■ **Dataset excerpts**:
═══

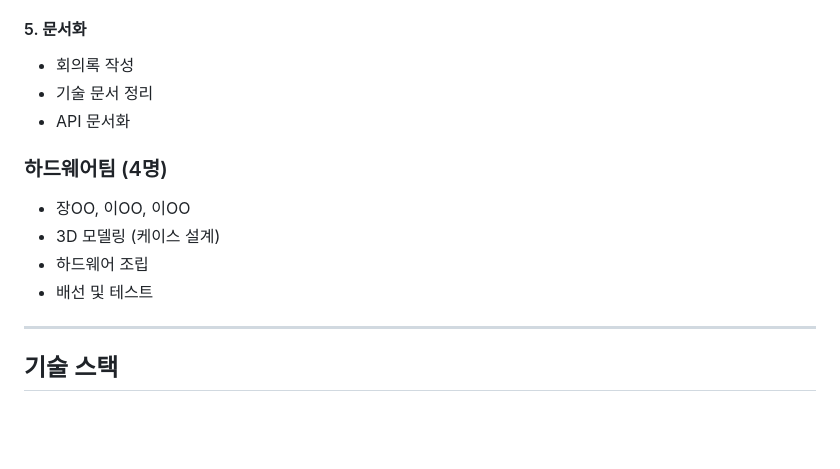
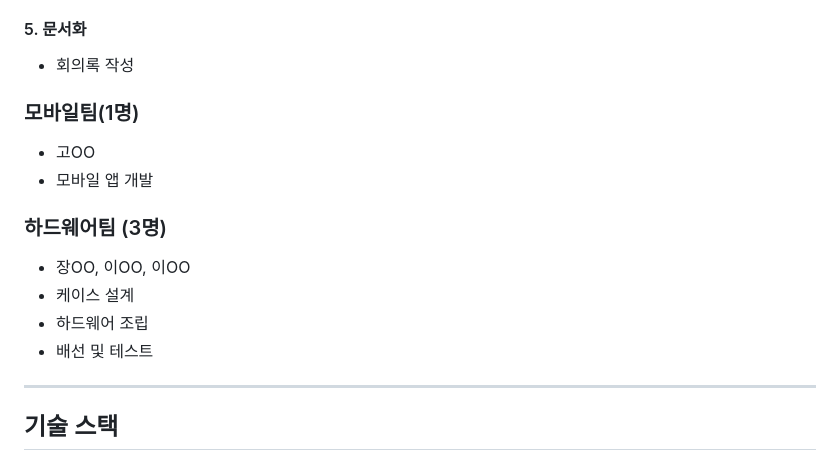
Before and after one commit to SiGgoBuk/track_light_robot, a Markdown page: README_detail.md, the part around the change. GitHub-like rendering; blank space fills up the shorter version.

```diff
--- a/README_detail.md
+++ b/README_detail.md
@@ -385,14 +385,18 @@ def track_object(objs, labels):
 
 #### 5. 문서화
 - 회의록 작성
-- 기술 문서 정리
-- API 문서화
 
-### 하드웨어팀 (4명)
+### 모바일팀(1명)
+- 고OO
+- 모바일 앱 개발
+
+### 하드웨어팀 (3명)
 - 장OO, 이OO, 이OO
-- 3D 모델링 (케이스 설계)
+- 케이스 설계
 - 하드웨어 조립
 - 배선 및 테스트
+
+
 
 ---
 
```
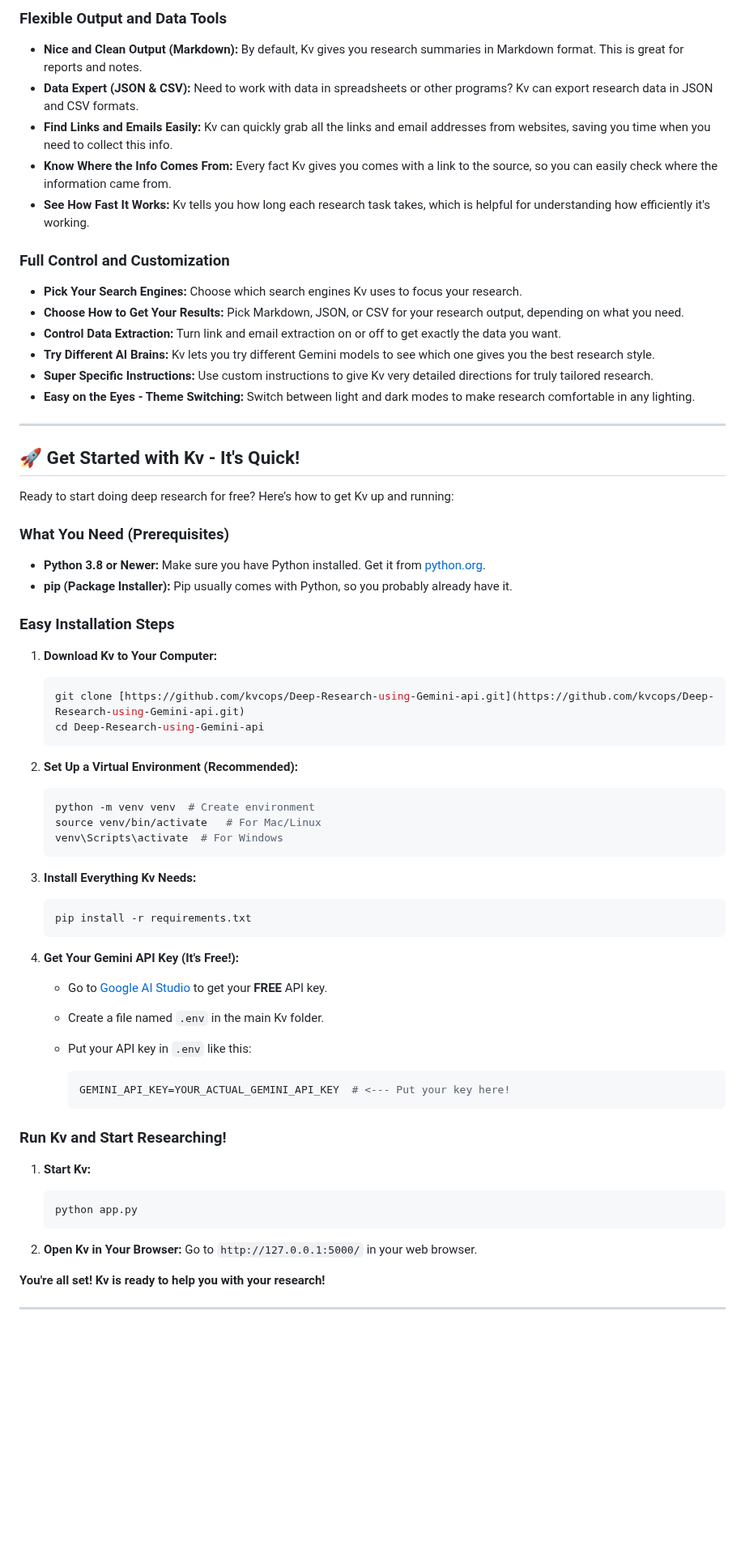
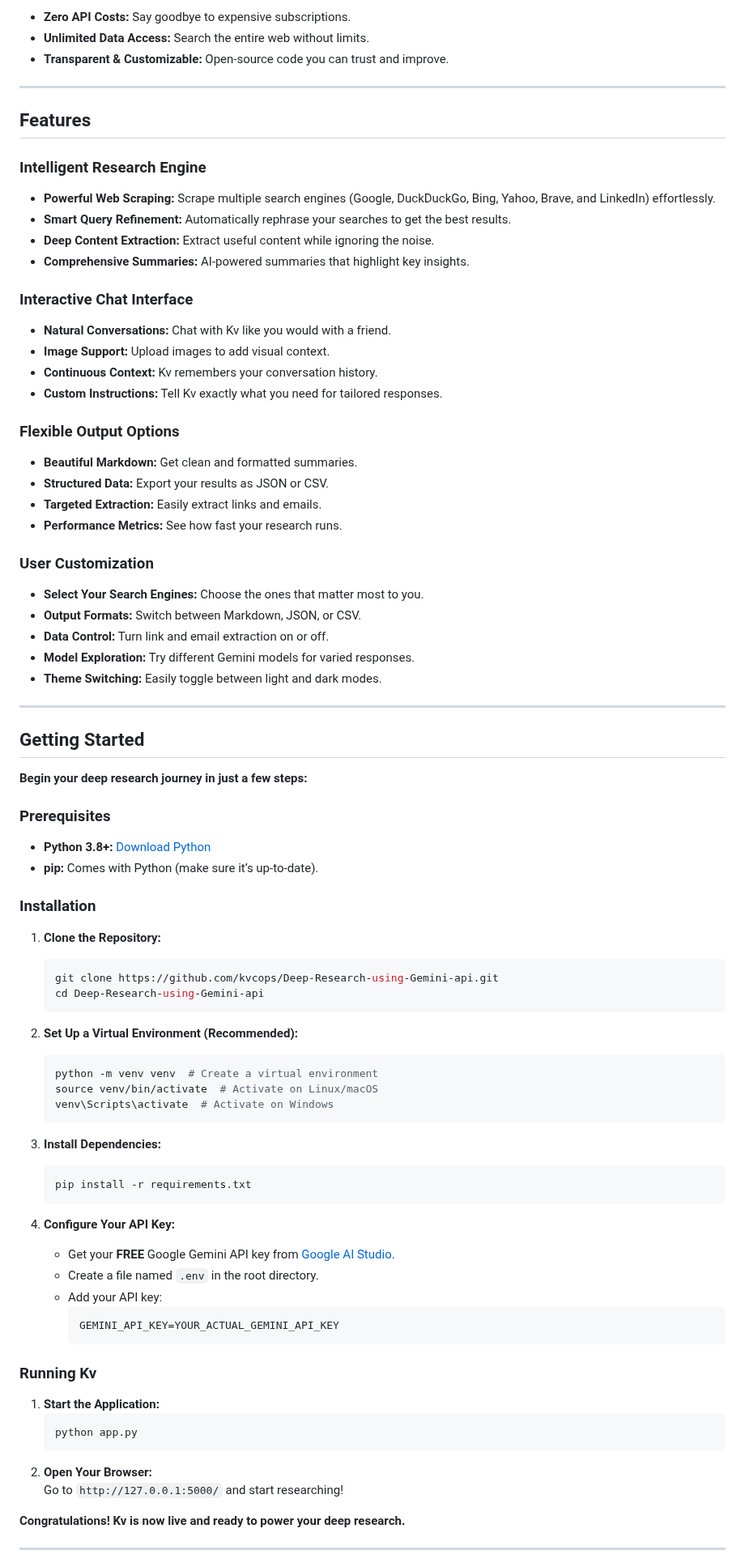
Before and after one commit to kvcops/Deep-Research-using-Gemini-api, a Markdown page: README.md, the part around one of its changes. Shown at 81% size. Drawn GitHub-style; blank space fills up the shorter version.

````diff
--- a/README.md
+++ b/README.md
@@ -76,74 +58,84 @@ Kv is not just free; it's packed with features to help you do serious research:
-### Flexible Output and Data Tools
-
-*   **Nice and Clean Output (Markdown):**  By default, Kv gives you research summaries in Markdown format. This is great for reports and notes.
-*   **Data Expert (JSON & CSV):**  Need to work with data in spreadsheets or other programs? Kv can export research data in JSON and CSV formats.
-*   **Find Links and Emails Easily:**  Kv can quickly grab all the links and email addresses from websites, saving you time when you need to collect this info.
-*   **Know Where the Info Comes From:**  Every fact Kv gives you comes with a link to the source, so you can easily check where the information came from.
-*   **See How Fast It Works:**  Kv tells you how long each research task takes, which is helpful for understanding how efficiently it's working.
-
-### Full Control and Customization
-
-*   **Pick Your Search Engines:**  Choose which search engines Kv uses to focus your research.
-*   **Choose How to Get Your Results:**  Pick Markdown, JSON, or CSV for your research output, depending on what you need.
-*   **Control Data Extraction:**  Turn link and email extraction on or off to get exactly the data you want.
-*   **Try Different AI Brains:**  Kv lets you try different Gemini models to see which one gives you the best research style.
-*   **Super Specific Instructions:**  Use custom instructions to give Kv very detailed directions for truly tailored research.
-*   **Easy on the Eyes - Theme Switching:**  Switch between light and dark modes to make research comfortable in any lighting.
+- **Zero API Costs:** Say goodbye to expensive subscriptions.
+- **Unlimited Data Access:** Search the entire web without limits.
+- **Transparent & Customizable:** Open-source code you can trust and improve.
 
 ---
 
-## 🚀 Get Started with Kv - It's Quick!
+## Features
 
-Ready to start doing deep research for free? Here’s how to get Kv up and running:
+### Intelligent Research Engine
+- **Powerful Web Scraping:** Scrape multiple search engines (Google, DuckDuckGo, Bing, Yahoo, Brave, and LinkedIn) effortlessly.
+- **Smart Query Refinement:** Automatically rephrase your searches to get the best results.
+- **Deep Content Extraction:** Extract useful content while ignoring the noise.
+- **Comprehensive Summaries:** AI-powered summaries that highlight key insights.
 
-### What You Need (Prerequisites)
+### Interactive Chat Interface
+- **Natural Conversations:** Chat with Kv like you would with a friend.
+- **Image Support:** Upload images to add visual context.
+- **Continuous Context:** Kv remembers your conversation history.
+- **Custom Instructions:** Tell Kv exactly what you need for tailored responses.
 
-*   **Python 3.8 or Newer:**  Make sure you have Python installed. Get it from [python.org](https://www.python.org/downloads/).
-*   **pip (Package Installer):** Pip usually comes with Python, so you probably already have it.
+### Flexible Output Options
+- **Beautiful Markdown:** Get clean and formatted summaries.
+- **Structured Data:** Export your results as JSON or CSV.
+- **Targeted Extraction:** Easily extract links and emails.
+- **Performance Metrics:** See how fast your research runs.
 
-### Easy Installation Steps
+### User Customization
+- **Select Your Search Engines:** Choose the ones that matter most to you.
+- **Output Formats:** Switch between Markdown, JSON, or CSV.
+- **Data Control:** Turn link and email extraction on or off.
+- **Model Exploration:** Try different Gemini models for varied responses.
+- **Theme Switching:** Easily toggle between light and dark modes.
 
-1.  **Download Kv to Your Computer:**
+---
 
+## Getting Started
+
+**Begin your deep research journey in just a few steps:**
+
+### Prerequisites
+- **Python 3.8+:** [Download Python](https://www.python.org/downloads/)
+- **pip:** Comes with Python (make sure it’s up-to-date).
+
+### Installation
+
+1. **Clone the Repository:**
     ```bash
-    git clone [https://github.com/kvcops/Deep-Research-using-Gemini-api.git](https://github.com/kvcops/Deep-Research-using-Gemini-api.git)
+    git clone https://github.com/kvcops/Deep-Research-using-Gemini-api.git
     cd Deep-Research-using-Gemini-api
     ```
 
-2.  **Set Up a Virtual Environment (Recommended):**
-
+2. **Set Up a Virtual Environment (Recommended):**
     ```bash
-    python -m venv venv  # Create environment
-    source venv/bin/activate   # For Mac/Linux
-    venv\Scripts\activate  # For Windows
+    python -m venv venv  # Create a virtual environment
+    source venv/bin/activate  # Activate on Linux/macOS
+    venv\Scripts\activate  # Activate on Windows
     ```
 
-3.  **Install Everything Kv Needs:**
-
+3. **Install Dependencies:**
     ```bash
     pip install -r requirements.txt
     ```
 
-4.  **Get Your Gemini API Key (It's Free!):**
-    *   Go to [Google AI Studio](https://aistudio.google.com/app/apikey) to get your **FREE** API key.
-    *   Create a file named `.env` in the main Kv folder.
-    *   Put your API key in `.env` like this:
+4. **Configure Your API Key:**
+    - Get your **FREE** Google Gemini API key from [Google AI Studio](https://aistudio.google.com/app/apikey).
+    - Create a file named `.env` in the root directory.
+    - Add your API key:
+      ```env
+      GEMINI_API_KEY=YOUR_ACTUAL_GEMINI_API_KEY
+      ```
 
-        ```env
-        GEMINI_API_KEY=YOUR_ACTUAL_GEMINI_API_KEY  # <--- Put your key here!
-        ```
+### Running Kv
 
-### Run Kv and Start Researching!
-
-1.  **Start Kv:**
-
+1. **Start the Application:**
     ```bash
     python app.py
     ```
+2. **Open Your Browser:**
+   Go to `http://127.0.0.1:5000/` and start researching!
 
-2.  **Open Kv in Your Browser:** Go to `http://127.0.0.1:5000/` in your web browser.
-
-**You're all set! Kv is ready to help you with your research!**
+**Congratulations! Kv is now live and ready to power your deep research.**
 
 ---
 
````
Also changed, not shown: other parts of README.md (+73 -90 lines).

═══

■ **Task**: Which lines of the data include the string "kvcops"? Copy each of them.

■ **Exercise output**:
Before and after one commit to kvcops/Deep-Research-using-Gemini-api, a Markdown page: README.md, the part around one of its changes. Shown at 81% size. Drawn GitHub-style; blank space fills up the shorter version.
-    git clone [https://github.com/kvcops/Deep-Research-using-Gemini-api.git](https://github.com/kvcops/Deep-Research-using-Gemini-api.git)
+    git clone https://github.com/kvcops/Deep-Research-using-Gemini-api.git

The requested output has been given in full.